The Daily Telegraph
Google appeal over €4bn fine is rejected
GOOGLE has failed to overturn a record €4bn (£3.5bn) fine imposed by the European Commission for unfairly promoting its search engine on people’s phones.
An EU court has upheld the earlier fine, which was levied after competition watchdogs concluded Google had breached competition laws.
Investigators found the tech giant had unfairly forced smartphone makers such as Samsung and Sony to set Google as their phones’ default internet search engine on devices that used Google’s Android operating system.
In addition, Android handset makers also had to install Google Chrome as their devices’ default web browser if they wanted to pre-install other apps such as the Google Play Store or Gmail.
In its judgment, the General Court said Google had been “foreclosing its competitors to the detriment of consumers”.
“At that time, which was crucial for the development of online search services from smart mobile devices, Goog- le’s abusive practices were damaging to its competitors,” the court found.
It added that it was clear from internal documents that “Google was fully aware of the effects of the practices challenged in the contested decision”. In a minor concession to Google the fine was cut to
‘Google was fully aware of the effects of the practices challenged in the contested decision’
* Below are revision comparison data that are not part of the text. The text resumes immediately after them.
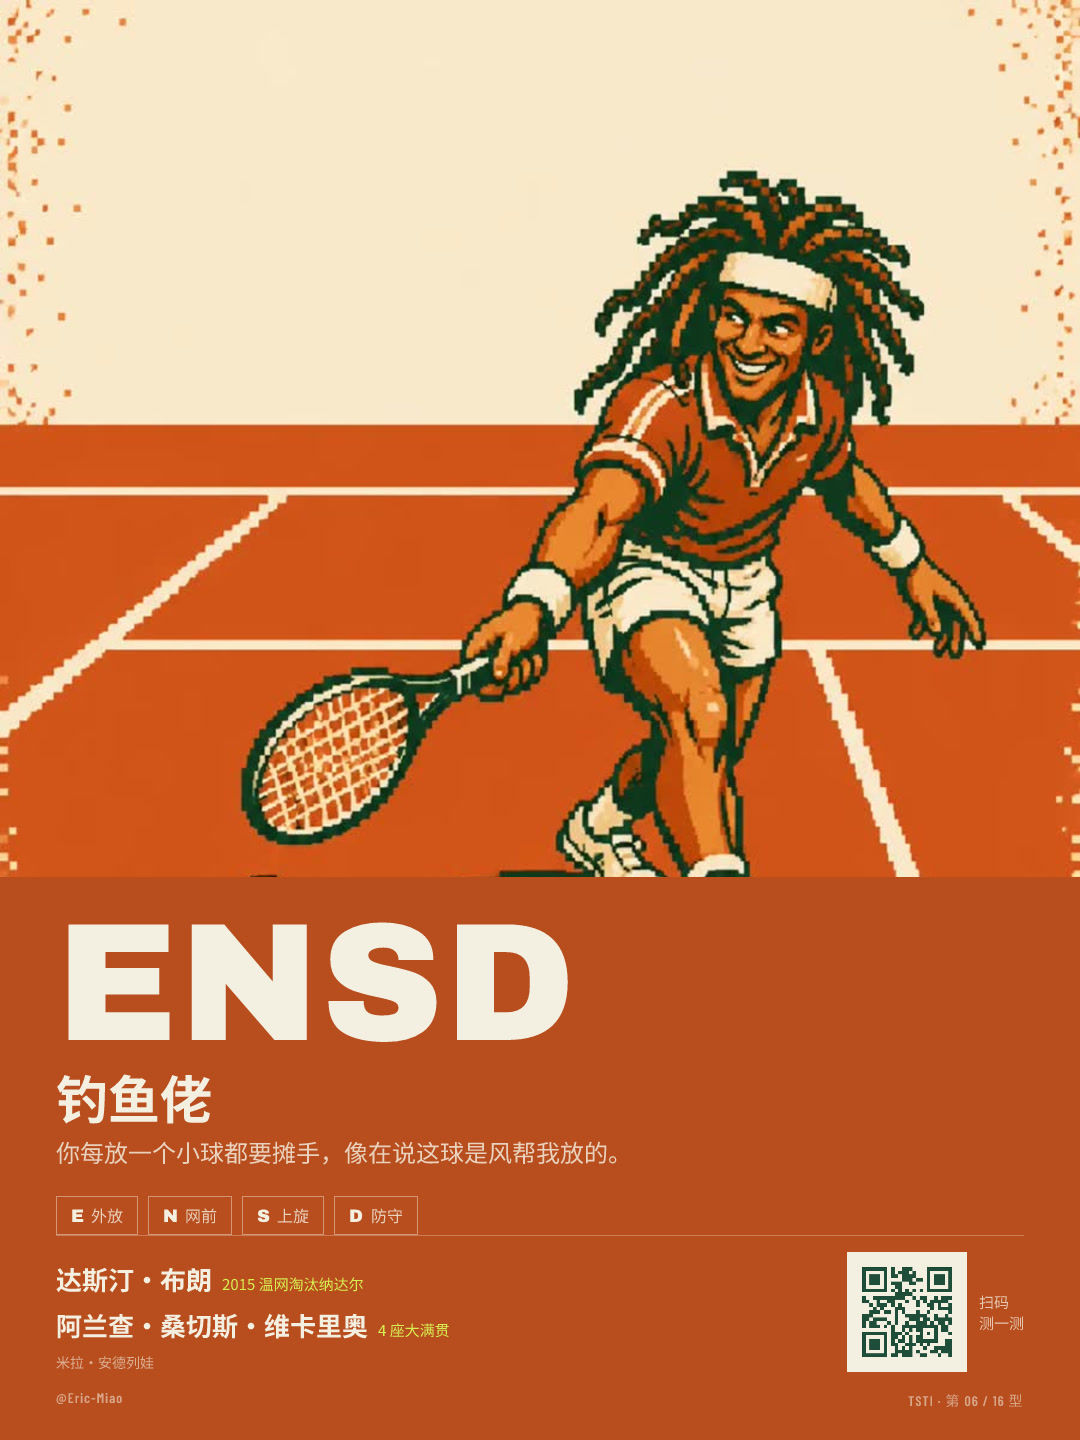
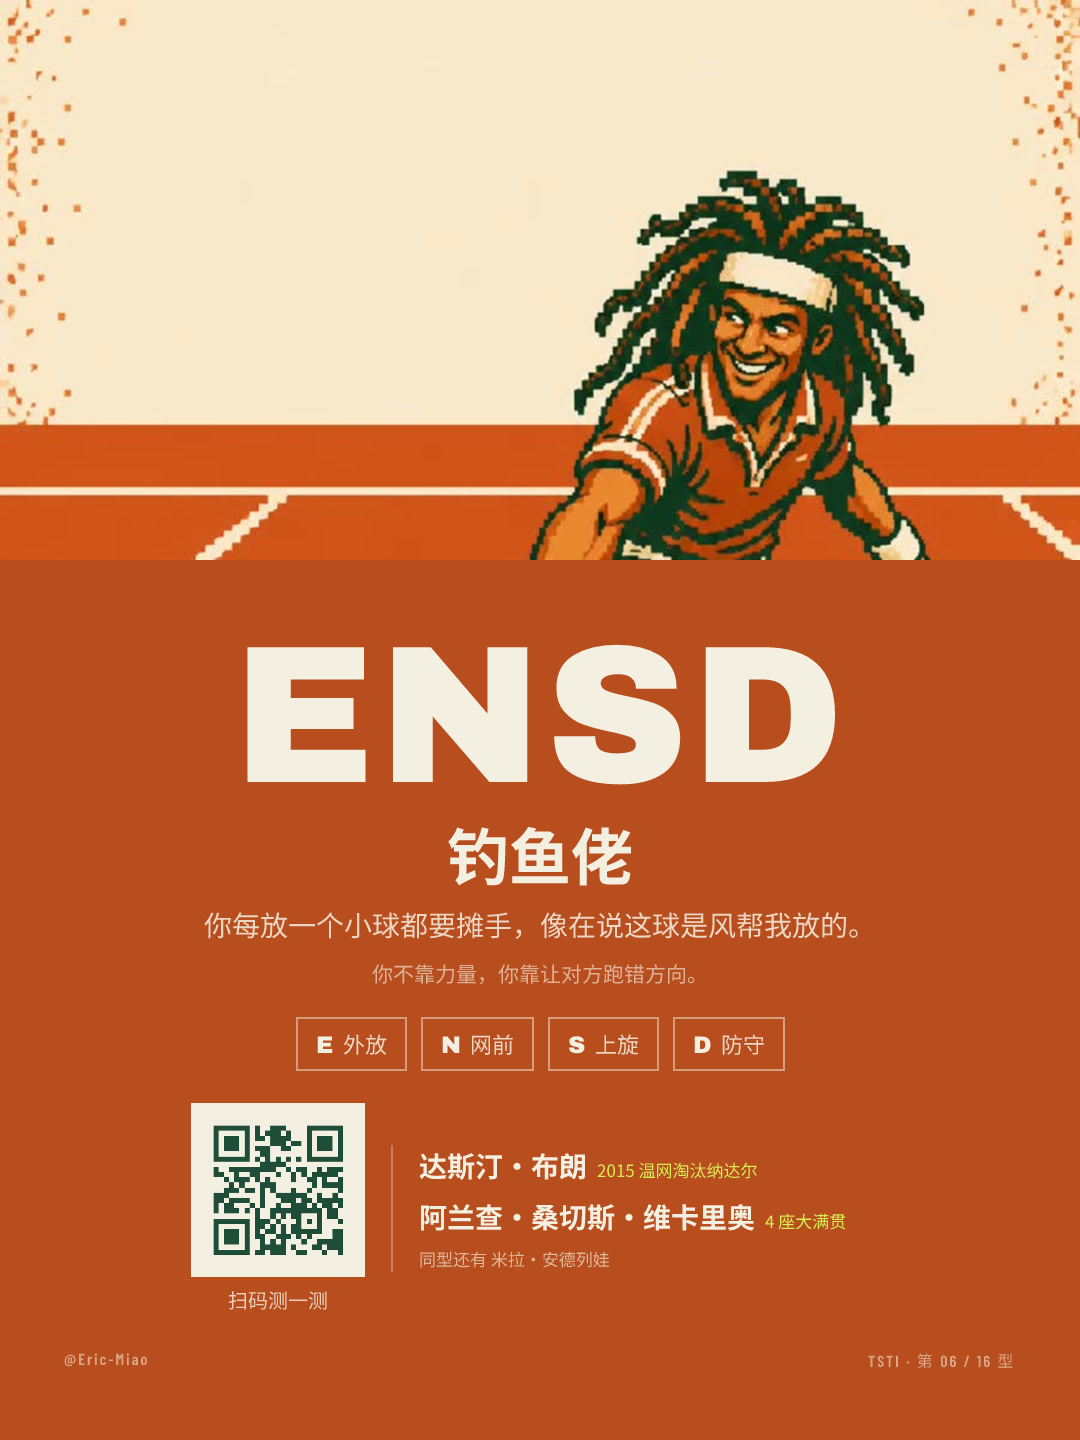
design: 卡片改为满幅图 + 居中信息块，文字与二维码放大，加入球场画像一句话

diff --git a/shared/CardTemplate.tsx b/shared/CardTemplate.tsx
@@ -10,26 +10,23 @@ export interface CardProps {
   handle: string
 }
 
-const AXES = ['EI', 'BN', 'SF', 'AD'] as const
-
 const C = {
   paper: '#F5EFE3',
-  ink: '#16241C',
   ball: '#D8EF52',
 }
+
+const AXES = ['EI', 'BN', 'SF', 'AD'] as const
 
 /** 场地决定色块：上旋=红土 / 网前平击=草地 / 底线平击=硬地 */
 function blockColor(code: string) {
   const [, pos, spin] = code.split('')
-  if (spin === 'S') return '#B84D1E' // 红土
-  if (pos === 'N') return '#4F6B48' // 草地
-  return '#34506B' // 硬地
+  if (spin === 'S') return '#B84D1E'
+  if (pos === 'N') return '#4F6B48'
+  return '#34506B'
 }
 
 export function CardTemplate({ type, index, artSrc, qrSrc, handle }: CardProps) {
   const bg = blockColor(type.code)
-  const [m1, m2] = type.players
-  const extra = type.players.slice(2)
 
   return (
     <div
@@ -37,121 +34,163 @@ export function CardTemplate({ type, index, artSrc, qrSrc, handle }: CardProps) 
         width: 1080,
         height: 1440,
         display: 'flex',
-        flexDirection: 'column',
+        position: 'relative',
         background: bg,
         color: C.paper,
         fontFamily: 'Noto',
       }}
     >
-      {/* 上半：插图满幅 */}
+      {/* 满幅插图 */}
       <img
         src={artSrc}
         width={1080}
-        height={880}
-        style={{ width: 1080, height: 880, objectFit: 'cover', objectPosition: 'center top' }}
+        height={1440}
+        style={{
+          position: 'absolute',
+          left: 0,
+          top: 0,
+          width: 1080,
+          height: 1440,
+          objectFit: 'cover',
+          objectPosition: 'center top',
+        }}
       />
 
-      {/* 下半：色块 */}
+      {/* 居中信息块 */}
       <div
         style={{
+          position: 'absolute',
+          left: 0,
+          right: 0,
+          bottom: 0,
+          height: 880,
+          background: bg,
           display: 'flex',
           flexDirection: 'column',
-          flex: 1,
-          padding: '30px 56px 30px',
-          justifyContent: 'space-between',
+          alignItems: 'center',
+          justifyContent: 'center',
+          padding: '0 64px',
         }}
       >
-        <div style={{ display: 'flex', flexDirection: 'column' }}>
-          <div
-            style={{
-              fontFamily: 'Archivo',
-              fontSize: 168,
-              lineHeight: 0.92,
-              letterSpacing: 2,
-              color: C.paper,
-            }}
-          >
-            {type.code}
-          </div>
-          <div style={{ fontSize: 52, fontWeight: 700, marginTop: 6, lineHeight: 1.1 }}>
-            {type.name}
-          </div>
-          <div style={{ fontSize: 24, lineHeight: 1.45, marginTop: 10, color: 'rgba(245,239,227,0.82)' }}>
-            {type.tagline}
-          </div>
-
-          <div style={{ display: 'flex', gap: 10, marginTop: 26 }}>
-            {type.code.split('').map((l, i) => {
-              const meta = DIMENSIONS[AXES[i]]
-              const label = l === meta.left ? meta.leftLabel : meta.rightLabel
-              return (
-                <div
-                  key={l}
-                  style={{
-                    display: 'flex',
-                    alignItems: 'baseline',
-                    border: '1.5px solid rgba(245,239,227,0.45)',
-                    padding: '7px 14px',
-                  }}
-                >
-                  <div style={{ fontFamily: 'Archivo', fontSize: 18 }}>{l}</div>
-                  <div style={{ fontSize: 16, marginLeft: 7, color: 'rgba(245,239,227,0.8)' }}>
-                    {label}
-                  </div>
-                </div>
-              )
-            })}
-          </div>
+        <div
+          style={{
+            fontFamily: 'Archivo',
+            fontSize: 196,
+            lineHeight: 0.9,
+            letterSpacing: 4,
+          }}
+        >
+          {type.code}
         </div>
 
-        <div style={{ display: 'flex', flexDirection: 'column' }}>
-          <div style={{ height: 1, background: 'rgba(245,239,227,0.3)', marginBottom: 16 }} />
-          <div style={{ display: 'flex', justifyContent: 'space-between', alignItems: 'flex-end' }}>
-            <div style={{ display: 'flex', flexDirection: 'column', width: 760 }}>
-              <div style={{ display: 'flex', flexDirection: 'column' }}>
-                <div style={{ display: 'flex', alignItems: 'baseline' }}>
-                  <div style={{ fontSize: 26, fontWeight: 700 }}>{m1.name}</div>
-                  <div style={{ fontSize: 15, color: C.ball, marginLeft: 10 }}>{m1.title}</div>
-                </div>
-                <div style={{ display: 'flex', alignItems: 'baseline', marginTop: 8 }}>
-                  <div style={{ fontSize: 26, fontWeight: 700 }}>{m2.name}</div>
-                  <div style={{ fontSize: 15, color: C.ball, marginLeft: 10 }}>{m2.title}</div>
-                </div>
-                {extra.length > 0 && (
-                  <div style={{ display: 'flex', marginTop: 8, color: 'rgba(245,239,227,0.6)', fontSize: 14 }}>
-                    {extra.map((p) => p.name).join(' · ')}
-                  </div>
-                )}
-              </div>
-            </div>
+        <div style={{ fontSize: 62, fontWeight: 700, marginTop: 14, lineHeight: 1.1 }}>
+          {type.name}
+        </div>
 
-            <div style={{ display: 'flex', alignItems: 'center', gap: 12 }}>
-              <div style={{ display: 'flex', background: C.paper, padding: 8 }}>
-                <img src={qrSrc} width={104} height={104} style={{ width: 104, height: 104 }} />
+        <div
+          style={{
+            fontSize: 28,
+            lineHeight: 1.5,
+            marginTop: 16,
+            color: 'rgba(245,239,227,0.85)',
+            textAlign: 'center',
+            maxWidth: 820,
+          }}
+        >
+          {type.tagline}
+        </div>
+
+        <div
+          style={{
+            fontSize: 21,
+            lineHeight: 1.6,
+            marginTop: 12,
+            color: 'rgba(245,239,227,0.62)',
+            textAlign: 'center',
+            maxWidth: 760,
+          }}
+        >
+          {type.summary.split('。')[0]}。
+        </div>
+
+        <div style={{ display: 'flex', gap: 14, marginTop: 26 }}>
+          {type.code.split('').map((l, i) => {
+            const meta = DIMENSIONS[AXES[i]]
+            const label = l === meta.left ? meta.leftLabel : meta.rightLabel
+            return (
+              <div
+                key={l}
+                style={{
+                  display: 'flex',
+                  alignItems: 'baseline',
+                  border: '2px solid rgba(245,239,227,0.5)',
+                  padding: '9px 18px',
+                }}
+              >
+                <div style={{ fontFamily: 'Archivo', fontSize: 24 }}>{l}</div>
+                <div style={{ fontSize: 22, marginLeft: 9, color: 'rgba(245,239,227,0.85)' }}>
+                  {label}
+                </div>
               </div>
-              <div style={{ display: 'flex', flexDirection: 'column', fontSize: 15, lineHeight: 1.4, color: 'rgba(245,239,227,0.75)' }}>
-                <div>扫码</div>
-                <div>测一测</div>
-              </div>
+            )
+          })}
+        </div>
+
+        <div
+          style={{
+            display: 'flex',
+            alignItems: 'center',
+            gap: 26,
+            marginTop: 32,
+          }}
+        >
+          <div style={{ display: 'flex', flexDirection: 'column', alignItems: 'center', gap: 9 }}>
+            <div style={{ display: 'flex', background: C.paper, padding: 12 }}>
+              <img src={qrSrc} width={150} height={150} style={{ width: 150, height: 150 }} />
             </div>
+            <div style={{ fontSize: 20, color: 'rgba(245,239,227,0.8)' }}>扫码测一测</div>
           </div>
 
           <div
             style={{
               display: 'flex',
-              justifyContent: 'space-between',
-              marginTop: 18,
-              fontFamily: 'Barlow',
-              fontSize: 14,
-              letterSpacing: 1,
-              color: 'rgba(245,239,227,0.55)',
+              flexDirection: 'column',
+              gap: 10,
+              borderLeft: '2px solid rgba(245,239,227,0.3)',
+              paddingLeft: 26,
+              width: 470,
             }}
           >
-            <div style={{ display: 'flex' }}>{handle}</div>
-            <div style={{ display: 'flex' }}>
-              TSTI · 第 {String(index).padStart(2, '0')} / 16 型
-            </div>
+            {type.players.slice(0, 2).map((p) => (
+              <div key={p.name} style={{ display: 'flex', flexDirection: 'column' }}>
+                <div style={{ display: 'flex', alignItems: 'baseline' }}>
+                  <div style={{ fontSize: 28, fontWeight: 700 }}>{p.name}</div>
+                  <div style={{ fontSize: 17, color: C.ball, marginLeft: 10 }}>{p.title}</div>
+                </div>
+              </div>
+            ))}
+            {type.players.length > 2 && (
+              <div style={{ display: 'flex', fontSize: 17, color: 'rgba(245,239,227,0.65)' }}>
+                同型还有 {type.players.slice(2).map((p) => p.name).join('、')}
+              </div>
+            )}
           </div>
+        </div>
+
+        <div
+          style={{
+            display: 'flex',
+            justifyContent: 'space-between',
+            width: '100%',
+            marginTop: 34,
+            fontFamily: 'Barlow',
+            fontSize: 16,
+            letterSpacing: 2,
+            color: 'rgba(245,239,227,0.55)',
+          }}
+        >
+          <div style={{ display: 'flex' }}>{handle}</div>
+          <div style={{ display: 'flex' }}>TSTI · 第 {String(index).padStart(2, '0')} / 16 型</div>
         </div>
       </div>
     </div>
€4.1bn from the original €4.3bn.
Google said it was “disappointed” that the court did not completely annul the EU Commission’s decision. “Android has created more choice for everyone, not less, and supports thousands of successful businesses in Europe and around the world,” it added.
The ruling can be appealed to the EU Court of Justice.